This might be a good book for mothers to let their innocent teenage or older daughters read before they go out in the wide world. Perhaps it would help them to avoid a man like the clever, charming and murderous Allen Blackthorne, the focus of Rule’s latest tour de force. No one writes better true crime than Ann Rule, and the reason for that is a combination of good writing, careful and thorough research, and an ability to make the reader so able to empathize with the victim that the reader’s stake in seeing the killer brought to justice is nearly as high as the victim’s family’s.
In this book, the victim unusually had a premonition of her death at the hands of her ex-husband, and begged her sister that if that were to happen to track down Ann Rule and ask her to write her story. The story may be already familiar to many readers as it was so grotesque – the woman, Sheila Bellush, was brutally murdered in front of her four toddlers in Florida. While her marriage to the abusive, manipulative, clever, charming and deadly Blackthorne had been over for almost nine years, he refused to give up his grudge and hatred of any attempt of Sheila’s to get the better of him – in his mind, this included paying child support for his two daughters. While Sheila supported herself and her daughters as a law clerk, Allen was a millionaire many times over, yet he still begrudged Sheila any kind of financial support. Even after Sheila remarried and had children with her second husband, Jamie Bellush, she and her husband lived in a constant state of fear.

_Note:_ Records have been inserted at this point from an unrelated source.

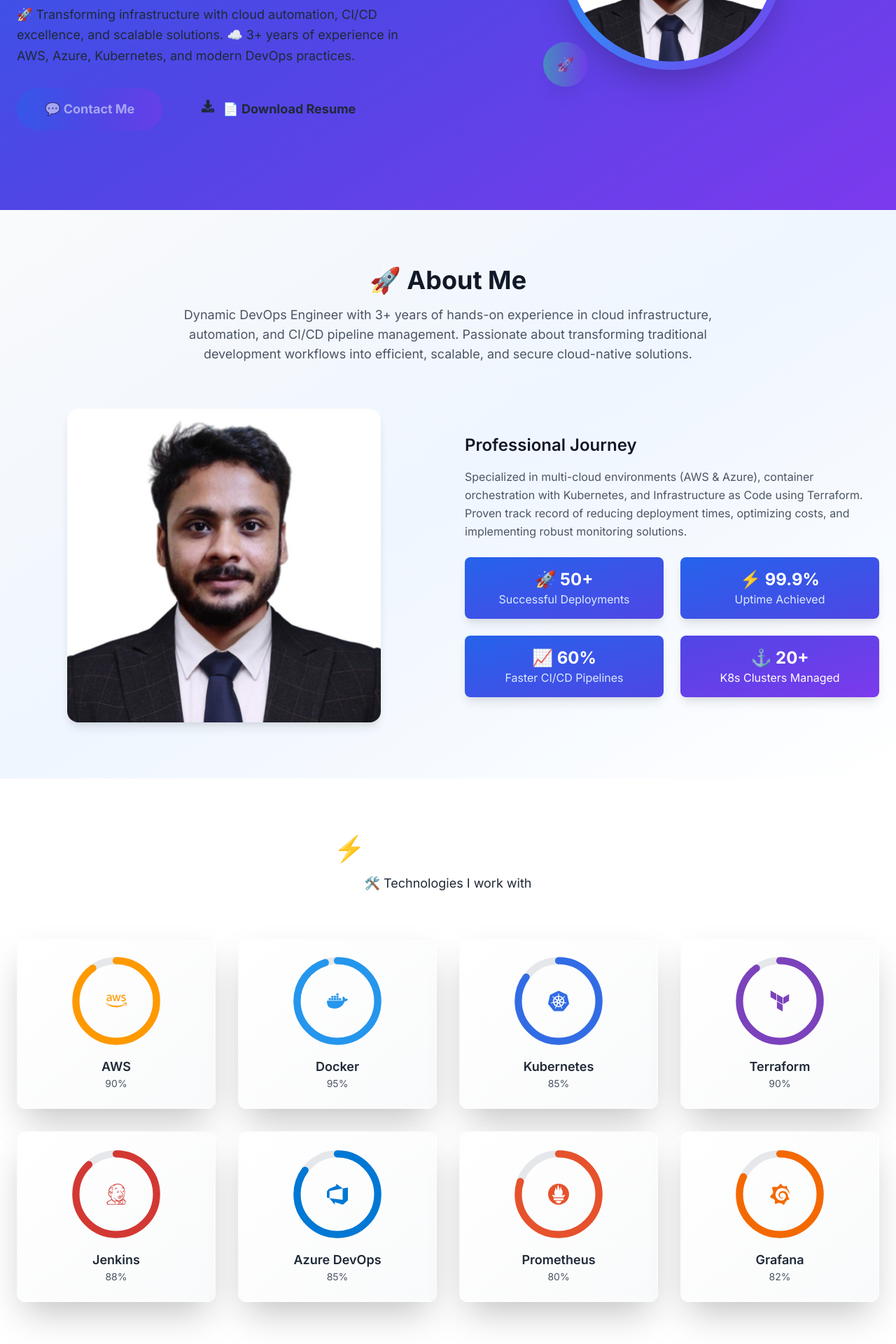
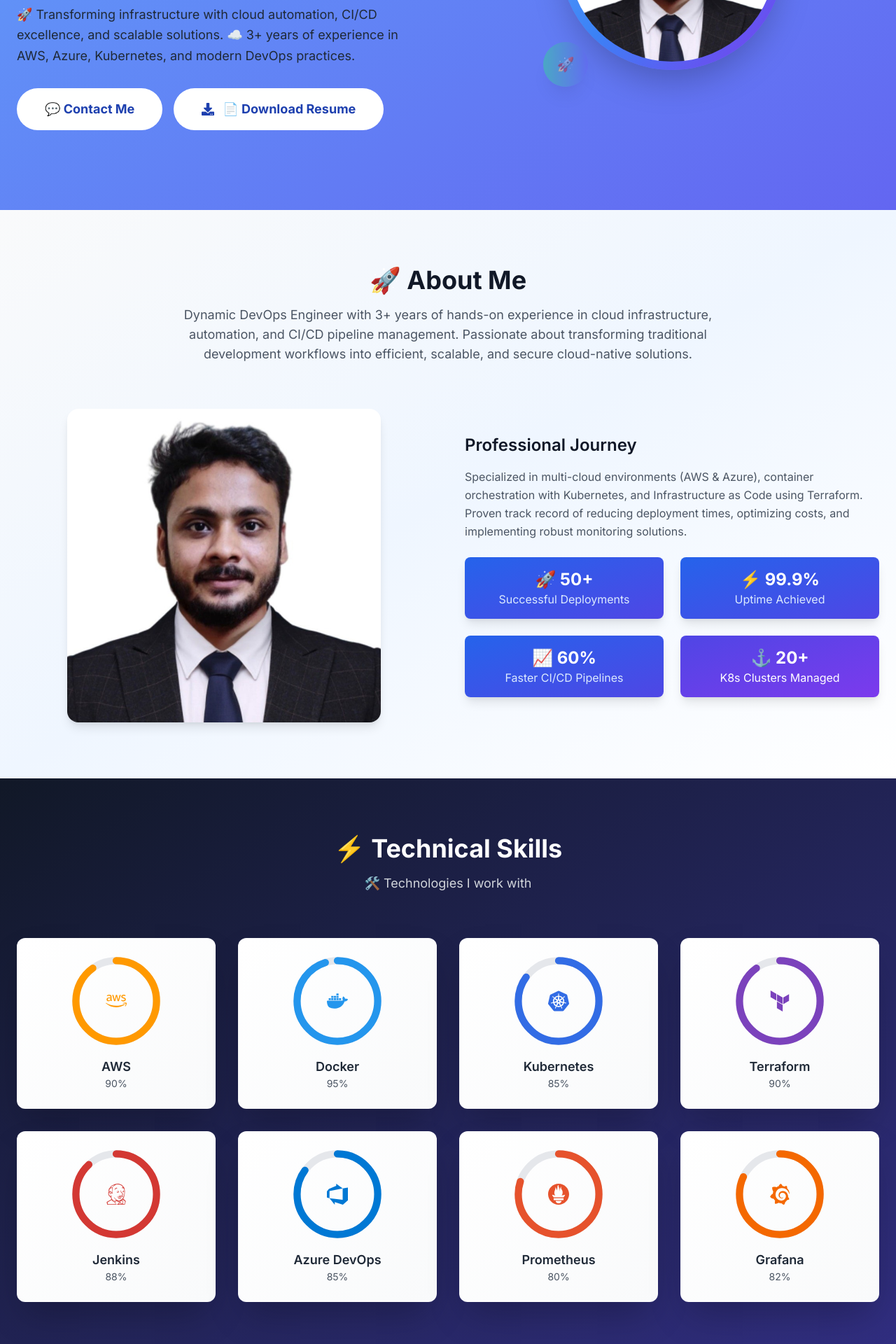
Before and after one commit to Bunnyrishi/bunnyrishi.github.io, a React (Create React App) app: page / in a window 1280 px wide. Shown: the part 500-2420 px from the top of the page at 70% size. Built offline with nearby package versions, Linux system fonts and the light colour scheme.

Commit message:
Use lighter hero colors and match button styles

```diff
--- a/src/App.js
+++ b/src/App.js
@@ -288,7 +288,7 @@ function Portfolio() {
       </header>
 
       {/* Hero Section */}
-      <section id="hero" className="min-h-screen flex items-center justify-center bg-gradient-to-br from-blue-600 via-indigo-600 to-purple-600 pt-20 relative overflow-hidden">
+      <section id="hero" className="min-h-screen flex items-center justify-center bg-gradient-to-br from-blue-400 via-sky-500 to-indigo-500 pt-20 relative overflow-hidden">
         {/* Animated Background Elements */}
         <div className="absolute inset-0 overflow-hidden">
           <div className="absolute -top-40 -right-40 w-80 h-80 bg-white/20 rounded-full blur-3xl animate-pulse"></div>
@@ -321,16 +321,16 @@ function Portfolio() {
               <div className="flex flex-wrap gap-4">
                 <button
                   onClick={() => scrollToSection('contact')}
-                  className="bg-gradient-to-r from-cyan-500 to-blue-600 text-white px-10 py-4 rounded-full font-bold text-lg hover:shadow-2xl transform hover:scale-110 transition-all duration-300 hover:from-cyan-600 hover:to-blue-700 relative z-10 animate-pulse hover:animate-none"
+                  className="bg-white text-blue-800 px-10 py-4 rounded-full font-bold text-lg hover:shadow-2xl transform hover:scale-110 transition-all duration-300 hover:bg-blue-50 relative z-10"
                 >
                   💬 Contact Me
                 </button>
                 <a
                   href="/Rishi_Gupta_Resume.pdf"
                   download="Rishi_Gupta_Resume.pdf"
-                  className="border-3 border-cyan-300 text-cyan-300 px-10 py-4 rounded-full font-bold text-lg hover:bg-cyan-300 hover:text-purple-900 transition-all duration-300 flex items-center gap-3 relative z-10 hover:shadow-xl transform hover:scale-105"
+                  className="bg-white text-blue-800 px-10 py-4 rounded-full font-bold text-lg hover:shadow-2xl transition-all duration-300 flex items-center gap-3 relative z-10 hover:bg-blue-50 transform hover:scale-110"
                 >
-                  <FaDownload className="animate-bounce" /> 📄 Download Resume
+                  <FaDownload /> 📄 Download Resume
                 </a>
               </div>
             </motion.div>
@@ -430,8 +430,7 @@ function Portfolio() {
       </section>
 
       {/* Skills Section */}
-      <section id="skills" className="py-20 bg-gradient-to-br from-slate-800 via-gray-800 to-blue-900 relative overflow-hidden">
-        <div className="absolute inset-0 bg-black/20"></div>
+      <section id="skills" className="py-20 bg-gradient-to-br from-gray-900 via-slate-800 to-indigo-900 relative overflow-hidden">
         <div className="max-w-7xl mx-auto px-6">
           <motion.div
             initial={{ opacity: 0, y: 50 }}
@@ -440,8 +439,8 @@ function Portfolio() {
             viewport={{ once: true }}
             className="text-center mb-16"
           >
-            <h2 className="text-4xl font-bold text-white mb-4 relative z-10">⚡ Technical Skills</h2>
-            <p className="text-lg text-slate-300 relative z-10">🛠️ Technologies I work with</p>
+            <h2 className="text-4xl font-bold text-white mb-4">⚡ Technical Skills</h2>
+            <p className="text-lg text-gray-300">🛠️ Technologies I work with</p>
           </motion.div>
 
           <div className="grid md:grid-cols-4 gap-8">
@@ -697,7 +696,7 @@ function Portfolio() {
       </section>
 
       {/* Contact Section */}
-      <section id="contact" className="py-20 bg-gradient-to-br from-slate-700 via-blue-800 to-indigo-800 relative overflow-hidden">
+      <section id="contact" className="py-20 bg-gradient-to-br from-gray-800 via-slate-700 to-blue-800 relative overflow-hidden">
         <div className="absolute inset-0">
           <div className="absolute top-10 left-10 w-32 h-32 bg-blue-400/10 rounded-full blur-xl animate-pulse"></div>
           <div className="absolute bottom-10 right-10 w-40 h-40 bg-slate-400/10 rounded-full blur-2xl animate-bounce"></div>
@@ -710,8 +709,8 @@ function Portfolio() {
             viewport={{ once: true }}
             className="text-center mb-16"
           >
-            <h2 className="text-4xl font-bold text-white mb-4 relative z-10">💬 Get In Touch</h2>
-            <p className="text-lg text-white/90 relative z-10">🚀 Let's discuss your next project</p>
+            <h2 className="text-4xl font-bold text-white mb-4">💬 Get In Touch</h2>
+            <p className="text-lg text-gray-300">🚀 Let's discuss your next project</p>
           </motion.div>
 
           <div className="grid md:grid-cols-2 gap-12">
```
Also changed, not shown: 8 other files (tests, documents, lock files or other folders).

The denouement, unfortunately inevitable, is followed up by Rule with an account of the meticulous and dedicated police work that went into uncovering the plot to kill Sheila, which eventually leads back to Allen Blackthorne. This is a sad, terrible tale of one family’s journey and incredible grief, but in her own way, Rule has memorialized Sheila in a significant way which may make your own daughter or someone else’s think twice about staying with an abusive man. The number of conspirators who knew of Allen’s plan and carried it our merely for money – who gave no thought to the actual end result, and said nothing to the police about what might happen to this innocent mother – is also shocking.
While many of our customers say true crime is too awful to read, I think it’s a mirror of our society, of the wrong ways men and women can interact, and a powerful message for those who will heed it. You won’t be able to put this book down – or to stop thinking about it.